User interface change data:
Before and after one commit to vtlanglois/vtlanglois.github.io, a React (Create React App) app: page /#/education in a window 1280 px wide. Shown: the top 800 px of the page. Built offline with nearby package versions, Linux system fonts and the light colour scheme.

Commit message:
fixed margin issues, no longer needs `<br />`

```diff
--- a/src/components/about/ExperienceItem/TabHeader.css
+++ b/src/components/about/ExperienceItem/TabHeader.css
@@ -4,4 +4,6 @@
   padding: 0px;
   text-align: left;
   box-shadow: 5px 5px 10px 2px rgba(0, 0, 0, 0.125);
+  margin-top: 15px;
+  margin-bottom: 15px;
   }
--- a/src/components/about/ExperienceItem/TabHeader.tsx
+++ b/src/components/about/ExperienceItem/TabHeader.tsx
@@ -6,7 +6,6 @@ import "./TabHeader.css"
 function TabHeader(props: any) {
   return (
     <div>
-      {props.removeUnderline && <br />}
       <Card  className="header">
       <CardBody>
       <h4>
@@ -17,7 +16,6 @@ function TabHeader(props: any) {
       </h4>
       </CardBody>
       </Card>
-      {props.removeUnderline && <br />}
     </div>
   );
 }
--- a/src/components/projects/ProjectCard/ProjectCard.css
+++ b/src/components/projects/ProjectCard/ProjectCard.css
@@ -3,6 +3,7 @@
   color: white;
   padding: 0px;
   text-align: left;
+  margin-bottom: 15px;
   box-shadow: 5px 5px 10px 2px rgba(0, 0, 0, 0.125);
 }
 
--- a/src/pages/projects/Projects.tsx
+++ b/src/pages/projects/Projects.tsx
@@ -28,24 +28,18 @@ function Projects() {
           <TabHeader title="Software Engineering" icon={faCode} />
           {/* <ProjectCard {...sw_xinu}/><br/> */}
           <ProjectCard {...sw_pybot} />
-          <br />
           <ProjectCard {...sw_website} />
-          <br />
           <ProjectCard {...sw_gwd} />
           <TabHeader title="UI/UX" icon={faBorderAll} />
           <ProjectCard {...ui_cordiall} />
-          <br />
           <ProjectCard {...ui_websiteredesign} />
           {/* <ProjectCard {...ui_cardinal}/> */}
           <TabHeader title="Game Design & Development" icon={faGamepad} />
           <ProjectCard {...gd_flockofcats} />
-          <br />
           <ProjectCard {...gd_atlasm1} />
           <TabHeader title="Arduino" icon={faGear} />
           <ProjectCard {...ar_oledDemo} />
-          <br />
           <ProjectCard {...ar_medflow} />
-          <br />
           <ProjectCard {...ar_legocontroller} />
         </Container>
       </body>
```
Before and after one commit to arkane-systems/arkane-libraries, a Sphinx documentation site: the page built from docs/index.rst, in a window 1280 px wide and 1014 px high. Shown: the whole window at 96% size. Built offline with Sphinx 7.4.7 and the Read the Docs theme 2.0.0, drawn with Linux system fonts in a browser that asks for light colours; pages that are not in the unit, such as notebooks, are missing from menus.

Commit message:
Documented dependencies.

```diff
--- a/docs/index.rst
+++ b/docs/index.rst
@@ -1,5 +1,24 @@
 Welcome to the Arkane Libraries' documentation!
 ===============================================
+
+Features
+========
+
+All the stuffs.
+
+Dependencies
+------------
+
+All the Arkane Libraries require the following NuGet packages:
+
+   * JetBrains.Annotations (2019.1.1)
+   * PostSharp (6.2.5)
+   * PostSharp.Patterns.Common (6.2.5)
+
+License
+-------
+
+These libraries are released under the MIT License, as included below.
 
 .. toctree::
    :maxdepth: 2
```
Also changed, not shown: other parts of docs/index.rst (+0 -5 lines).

**Task details:** Whenever a line in the records above contains the string "components", copy that line.

**Answer section:**
--- a/src/components/about/ExperienceItem/TabHeader.css
+++ b/src/components/about/ExperienceItem/TabHeader.css
--- a/src/components/about/ExperienceItem/TabHeader.tsx
+++ b/src/components/about/ExperienceItem/TabHeader.tsx
--- a/src/components/projects/ProjectCard/ProjectCard.css
+++ b/src/components/projects/ProjectCard/ProjectCard.css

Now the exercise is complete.